Secretary of the Air Force Frank Kendall speaks with students and guests during the Senior Leader Orientation Course at Joint Base Andrews, Md., July 24, 2023. (U.S. Air Force photo by Eric Dietrich)

WASHINGTON — On the heels of lawmakers’ approval for his “quick start” initiative, Air Force Secretary Frank Kendall is putting the new authority to work on two programs. 

During a hearing of the Senate Armed Services Committee today, Kendall told lawmakers he has selected two projects to kick off work — one on “resilient” GPS capabilities and another on battle management for moving target indication (MTI) — which are led by the Space Force and Air Force respectively, an Air Force press release says.

“We selected these projects because we recognized their potential to benefit the Joint Forces and the nation and we’re appreciative that the Secretary of Defense and Deputy Secretary of Defense expedited their review and approval—resulting in less than four months between enactment of the authority to execution of the first projects,” Kendall said in the release. 

Approved by Congress as part of the fiscal year 2024 National Defense Authorization Act, the quick start initiative was Kendall’s brainchild to speed up acquisitions by getting around constraints of the cumbersome budget process.

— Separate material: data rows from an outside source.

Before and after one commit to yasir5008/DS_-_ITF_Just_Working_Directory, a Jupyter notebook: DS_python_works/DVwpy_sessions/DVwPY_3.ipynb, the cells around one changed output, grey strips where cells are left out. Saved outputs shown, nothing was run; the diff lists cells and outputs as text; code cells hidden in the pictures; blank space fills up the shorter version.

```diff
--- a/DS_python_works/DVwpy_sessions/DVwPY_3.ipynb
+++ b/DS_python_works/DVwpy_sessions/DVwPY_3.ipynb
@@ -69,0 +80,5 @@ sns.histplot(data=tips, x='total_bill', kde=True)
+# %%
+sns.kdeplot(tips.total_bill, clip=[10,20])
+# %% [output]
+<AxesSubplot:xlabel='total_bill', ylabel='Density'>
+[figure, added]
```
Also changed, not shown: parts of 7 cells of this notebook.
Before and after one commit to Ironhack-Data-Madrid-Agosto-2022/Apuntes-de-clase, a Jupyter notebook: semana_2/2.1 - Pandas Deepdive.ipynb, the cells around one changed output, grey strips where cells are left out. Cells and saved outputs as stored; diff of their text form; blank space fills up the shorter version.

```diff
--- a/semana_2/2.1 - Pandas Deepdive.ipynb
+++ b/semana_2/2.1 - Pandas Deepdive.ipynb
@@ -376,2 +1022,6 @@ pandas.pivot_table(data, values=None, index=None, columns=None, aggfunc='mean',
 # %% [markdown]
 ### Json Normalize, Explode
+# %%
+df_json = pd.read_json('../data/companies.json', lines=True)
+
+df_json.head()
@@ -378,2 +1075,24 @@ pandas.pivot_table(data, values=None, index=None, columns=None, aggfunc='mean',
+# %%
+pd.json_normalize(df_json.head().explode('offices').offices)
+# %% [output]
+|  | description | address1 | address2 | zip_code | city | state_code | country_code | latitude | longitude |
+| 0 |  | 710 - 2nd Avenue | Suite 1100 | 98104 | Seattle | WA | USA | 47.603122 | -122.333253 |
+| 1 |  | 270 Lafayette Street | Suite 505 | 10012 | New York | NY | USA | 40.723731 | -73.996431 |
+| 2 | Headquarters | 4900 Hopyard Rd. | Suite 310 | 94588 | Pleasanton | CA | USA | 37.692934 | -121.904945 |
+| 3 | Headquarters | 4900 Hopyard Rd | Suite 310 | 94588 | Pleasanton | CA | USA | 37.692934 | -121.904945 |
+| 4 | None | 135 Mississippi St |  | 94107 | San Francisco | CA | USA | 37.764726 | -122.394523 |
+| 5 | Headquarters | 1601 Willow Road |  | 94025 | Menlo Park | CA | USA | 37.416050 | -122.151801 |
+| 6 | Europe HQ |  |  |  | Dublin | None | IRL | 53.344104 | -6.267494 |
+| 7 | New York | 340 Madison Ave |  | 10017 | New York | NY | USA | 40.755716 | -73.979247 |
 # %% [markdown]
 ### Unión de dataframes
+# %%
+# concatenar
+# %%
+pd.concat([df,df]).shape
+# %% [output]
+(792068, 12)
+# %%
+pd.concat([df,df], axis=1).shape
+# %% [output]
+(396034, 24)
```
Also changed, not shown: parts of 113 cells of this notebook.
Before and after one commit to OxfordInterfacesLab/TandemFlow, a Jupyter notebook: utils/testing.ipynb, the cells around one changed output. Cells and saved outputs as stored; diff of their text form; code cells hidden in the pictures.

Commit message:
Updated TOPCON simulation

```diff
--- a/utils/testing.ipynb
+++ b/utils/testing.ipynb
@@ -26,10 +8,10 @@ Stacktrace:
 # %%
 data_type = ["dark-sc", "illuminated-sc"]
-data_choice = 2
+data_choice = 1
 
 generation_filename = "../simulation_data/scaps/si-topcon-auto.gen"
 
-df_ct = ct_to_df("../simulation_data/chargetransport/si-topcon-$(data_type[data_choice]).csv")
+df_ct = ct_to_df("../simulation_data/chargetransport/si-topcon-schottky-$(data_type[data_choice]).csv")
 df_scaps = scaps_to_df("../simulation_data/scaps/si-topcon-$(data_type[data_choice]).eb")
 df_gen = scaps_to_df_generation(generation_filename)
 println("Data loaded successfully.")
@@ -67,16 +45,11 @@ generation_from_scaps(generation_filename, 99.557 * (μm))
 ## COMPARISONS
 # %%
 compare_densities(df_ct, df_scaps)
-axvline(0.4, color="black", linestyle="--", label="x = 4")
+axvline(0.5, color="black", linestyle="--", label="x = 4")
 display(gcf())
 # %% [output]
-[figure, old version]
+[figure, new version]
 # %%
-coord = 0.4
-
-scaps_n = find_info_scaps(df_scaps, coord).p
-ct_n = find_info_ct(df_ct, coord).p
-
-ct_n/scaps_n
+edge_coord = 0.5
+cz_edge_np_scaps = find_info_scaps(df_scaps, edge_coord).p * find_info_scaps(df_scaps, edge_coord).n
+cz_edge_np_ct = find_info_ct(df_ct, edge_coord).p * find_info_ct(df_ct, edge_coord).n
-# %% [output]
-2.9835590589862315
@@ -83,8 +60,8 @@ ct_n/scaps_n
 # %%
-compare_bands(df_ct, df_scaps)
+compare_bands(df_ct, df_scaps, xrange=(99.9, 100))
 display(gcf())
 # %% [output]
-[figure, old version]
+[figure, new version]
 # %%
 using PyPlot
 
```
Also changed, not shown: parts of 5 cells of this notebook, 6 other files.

The effort is aimed at accelerating nascent program activities, as the authority only enables the military services to proceed with early engineering and design activities for a given project.

Floated as a $300 million pot, Congress ended up granting only $100 million in authority for the initiative, which must be shared by all the military services and approved individually by the Secretary of Defense. The money is only an authority, meaning that the funds themselves have to be provided by the services. 

The two projects picked for approval are now able to move forward on early design activities, which will lay the groundwork for both to become programs of record in the FY26 budget, according to the Air Force press release. Both also address Kendall’s “operational imperatives” and fill key capability gaps for the joint force.

For example, the wars in Gaza and Ukraine have underscored the need for systems that can withstand or have an alternative to intense GPS interference, an issue that has spilled over into commercial services like air travel and shipping. The Pentagon has been moving to harden GPS capabilities through new M-code receivers and modernized satellites, but the effort has been delayed over getting a long-troubled ground system working. 

It’s not exactly clear what new efforts could be yielded by Kendall’s reference to resilient GPS, though the Space Force has asked for industry input on launching relatively cheaper demonstration satellites that could bolster GPS capabilities. The Air Force did not immediately respond to a request for more information. 

Additionally, yielding new MTI capabilities has been another critical objective of the Department of the Air Force (DAF), which will leverage both air- and space-based assets to track objects on the ground and in the air. Seeking to shift many of those capabilities to space, the DAF has moved to rapidly retire an aging JSTARS fleet and is working with the National Reconnaissance Office to field a new space-based sensor that can track targets on the ground. 

According to Kendall, the program to get a quick start blessing would specifically focus on command, control and communications battle management, or C3BM, for MTI. The Air Force has said its C3BM “enterprise” will essentially be composed of programs that all seamlessly integrate together to contribute to the Pentagon’s larger Joint All Domain Command and Control (JADC2) project. Kendall’s reference to C3BM for MTI would appear to be aimed at fitting those new MTI capabilities into the larger JADC2 architecture. 

Separately, the Air Force has moved to swiftly field the E-7A Wedgetail radar plane, which will replace the service’s elderly E-3 Sentry and provide MTI capabilities. But Kendall revealed today that effort has been delayed, with production of one aircraft slipping “a year to the right.” 

When the Air Force awarded Boeing a sole-source award for the Wedgetail last year, the service indicated it wanted to field the first of two rapid prototypes by FY27. The Air Force previously planned to award the money for the second rapid prototype plane in FY24, according to Defense News, but it’s not clear if Kendall was referring to that specific aircraft. The Air Force could not immediately provide more information. 

In the meantime, negotiations on the E-7 have been set back by a price disagreement between Boeing and the Air Force stemming from costs for Air Force-specific requirements. The two parties have made progress, Kendall said today, but have not yet reached an agreement.

“We have come much closer, but we’re not really at closure yet. So we have some additional work to do there,” he said. “So I’m anticipating, maybe being optimistic here, but hopefully that we’ll get to an agreement very shortly and then be able to move on to the program.”